> [TASK OBJECTIVE]:
Where does the word "Layanan" occur in the material? Copy each line that has it.
[[ PROVIDED DATA open ]]
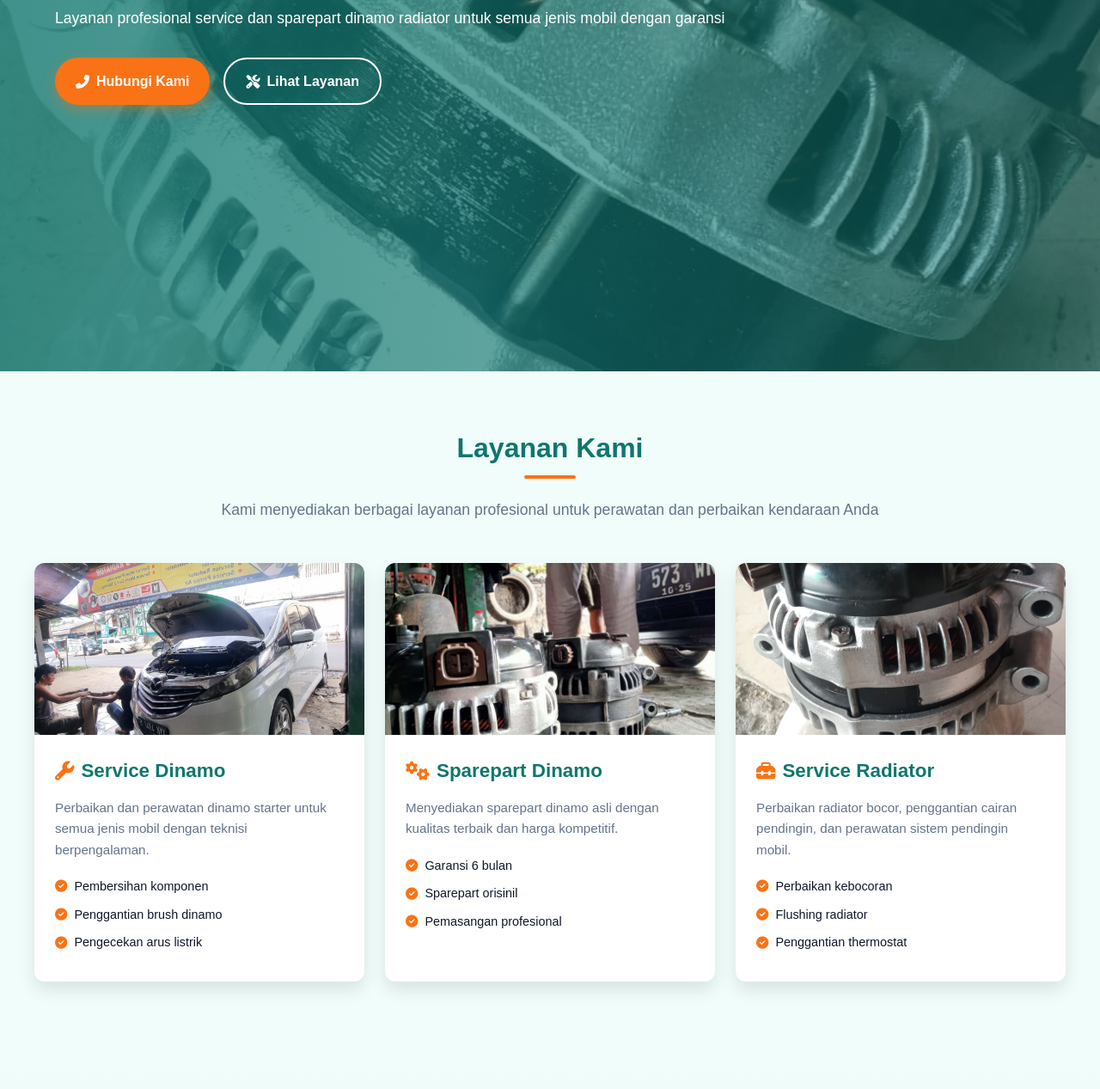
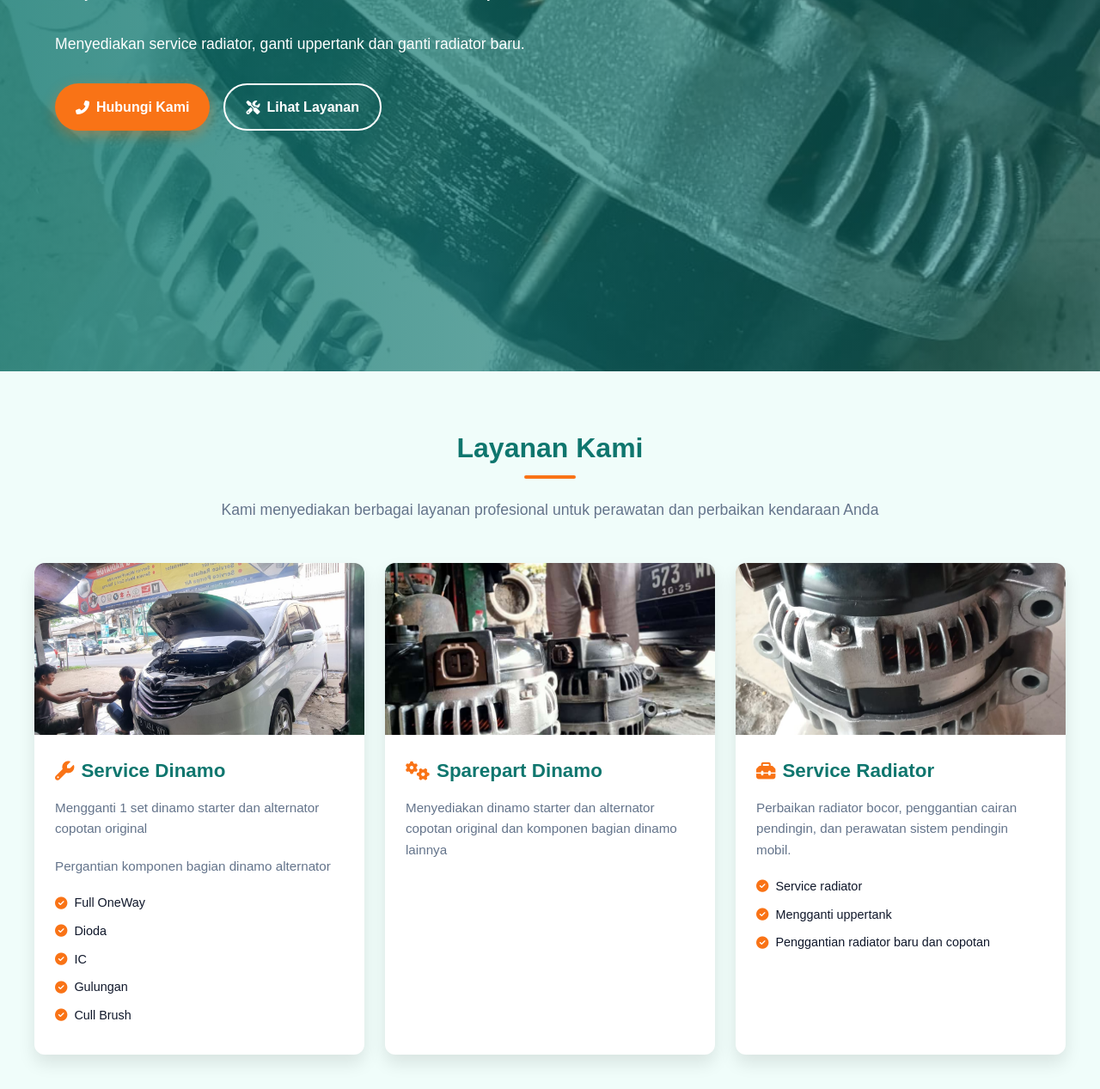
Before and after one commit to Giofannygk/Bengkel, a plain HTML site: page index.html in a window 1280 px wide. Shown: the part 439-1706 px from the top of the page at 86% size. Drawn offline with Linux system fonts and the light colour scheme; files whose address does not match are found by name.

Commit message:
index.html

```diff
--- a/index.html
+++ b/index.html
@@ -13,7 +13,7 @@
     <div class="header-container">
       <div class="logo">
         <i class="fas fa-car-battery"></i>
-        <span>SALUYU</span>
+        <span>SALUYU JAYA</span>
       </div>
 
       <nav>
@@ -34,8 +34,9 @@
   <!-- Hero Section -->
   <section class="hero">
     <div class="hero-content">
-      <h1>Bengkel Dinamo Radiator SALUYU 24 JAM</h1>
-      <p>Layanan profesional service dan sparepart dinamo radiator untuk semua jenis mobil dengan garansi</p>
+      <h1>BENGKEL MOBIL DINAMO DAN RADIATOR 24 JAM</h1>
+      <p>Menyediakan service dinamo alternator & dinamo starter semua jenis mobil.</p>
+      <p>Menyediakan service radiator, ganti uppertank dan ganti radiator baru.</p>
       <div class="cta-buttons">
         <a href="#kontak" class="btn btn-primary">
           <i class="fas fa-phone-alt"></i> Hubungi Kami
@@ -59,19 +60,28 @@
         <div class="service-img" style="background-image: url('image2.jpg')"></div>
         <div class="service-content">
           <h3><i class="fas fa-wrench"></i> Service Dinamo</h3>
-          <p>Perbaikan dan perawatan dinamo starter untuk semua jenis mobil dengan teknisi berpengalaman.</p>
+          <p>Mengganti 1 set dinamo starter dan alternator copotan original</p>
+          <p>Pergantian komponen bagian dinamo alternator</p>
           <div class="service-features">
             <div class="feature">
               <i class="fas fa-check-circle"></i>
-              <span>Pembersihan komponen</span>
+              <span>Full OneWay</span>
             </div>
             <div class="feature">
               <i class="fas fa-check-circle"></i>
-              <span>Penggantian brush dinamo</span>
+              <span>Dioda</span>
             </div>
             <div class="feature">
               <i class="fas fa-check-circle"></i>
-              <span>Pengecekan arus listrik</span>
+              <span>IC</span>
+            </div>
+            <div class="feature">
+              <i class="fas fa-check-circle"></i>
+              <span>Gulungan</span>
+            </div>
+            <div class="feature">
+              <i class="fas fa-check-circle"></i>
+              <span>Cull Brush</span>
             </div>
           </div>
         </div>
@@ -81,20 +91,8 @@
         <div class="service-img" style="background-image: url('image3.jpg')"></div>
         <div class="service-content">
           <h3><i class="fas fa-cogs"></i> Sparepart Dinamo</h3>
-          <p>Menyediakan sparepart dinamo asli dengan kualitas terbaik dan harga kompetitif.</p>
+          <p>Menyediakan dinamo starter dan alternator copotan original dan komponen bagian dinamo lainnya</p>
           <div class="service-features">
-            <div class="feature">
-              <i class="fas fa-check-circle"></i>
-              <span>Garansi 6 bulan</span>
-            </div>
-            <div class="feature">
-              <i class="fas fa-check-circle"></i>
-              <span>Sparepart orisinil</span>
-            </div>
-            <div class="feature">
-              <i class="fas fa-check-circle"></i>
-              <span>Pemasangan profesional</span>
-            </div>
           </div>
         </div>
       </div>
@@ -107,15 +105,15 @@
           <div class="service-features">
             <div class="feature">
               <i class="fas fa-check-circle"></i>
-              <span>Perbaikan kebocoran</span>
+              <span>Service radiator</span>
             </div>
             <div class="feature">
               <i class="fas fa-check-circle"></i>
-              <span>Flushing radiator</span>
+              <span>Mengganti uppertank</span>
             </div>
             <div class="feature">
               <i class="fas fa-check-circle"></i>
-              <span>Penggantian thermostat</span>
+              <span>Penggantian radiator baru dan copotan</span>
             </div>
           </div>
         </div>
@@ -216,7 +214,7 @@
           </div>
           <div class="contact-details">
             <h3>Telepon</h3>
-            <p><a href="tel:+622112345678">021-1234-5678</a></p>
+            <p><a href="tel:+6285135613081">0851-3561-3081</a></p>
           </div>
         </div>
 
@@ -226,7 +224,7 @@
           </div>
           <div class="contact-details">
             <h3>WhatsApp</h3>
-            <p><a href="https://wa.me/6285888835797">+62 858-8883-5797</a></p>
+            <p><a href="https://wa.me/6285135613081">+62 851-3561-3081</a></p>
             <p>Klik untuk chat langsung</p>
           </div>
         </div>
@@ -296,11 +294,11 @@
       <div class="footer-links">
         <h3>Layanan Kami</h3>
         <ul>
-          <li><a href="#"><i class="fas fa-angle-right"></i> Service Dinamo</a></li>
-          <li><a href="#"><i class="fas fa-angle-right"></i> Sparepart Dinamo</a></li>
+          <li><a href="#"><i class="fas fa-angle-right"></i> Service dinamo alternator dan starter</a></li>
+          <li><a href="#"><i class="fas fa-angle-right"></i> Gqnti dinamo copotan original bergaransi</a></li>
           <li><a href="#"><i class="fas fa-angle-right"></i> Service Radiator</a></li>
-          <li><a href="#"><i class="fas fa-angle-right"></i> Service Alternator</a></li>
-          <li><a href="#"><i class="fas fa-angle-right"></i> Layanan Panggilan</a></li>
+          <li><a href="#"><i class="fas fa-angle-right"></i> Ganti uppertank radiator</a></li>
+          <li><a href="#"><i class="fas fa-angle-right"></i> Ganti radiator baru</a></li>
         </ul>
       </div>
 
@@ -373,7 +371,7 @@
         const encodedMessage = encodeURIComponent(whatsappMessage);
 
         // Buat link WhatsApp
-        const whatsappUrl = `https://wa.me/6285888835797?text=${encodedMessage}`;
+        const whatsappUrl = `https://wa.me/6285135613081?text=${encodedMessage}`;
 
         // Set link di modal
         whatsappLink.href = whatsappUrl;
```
[[ PROVIDED DATA closed ]]
> [SOLVED EXERCISE]:
-      <p>Layanan profesional service dan sparepart dinamo radiator untuk semua jenis mobil dengan garansi</p>
         <h3>Layanan Kami</h3>
-          <li><a href="#"><i class="fas fa-angle-right"></i> Layanan Panggilan</a></li>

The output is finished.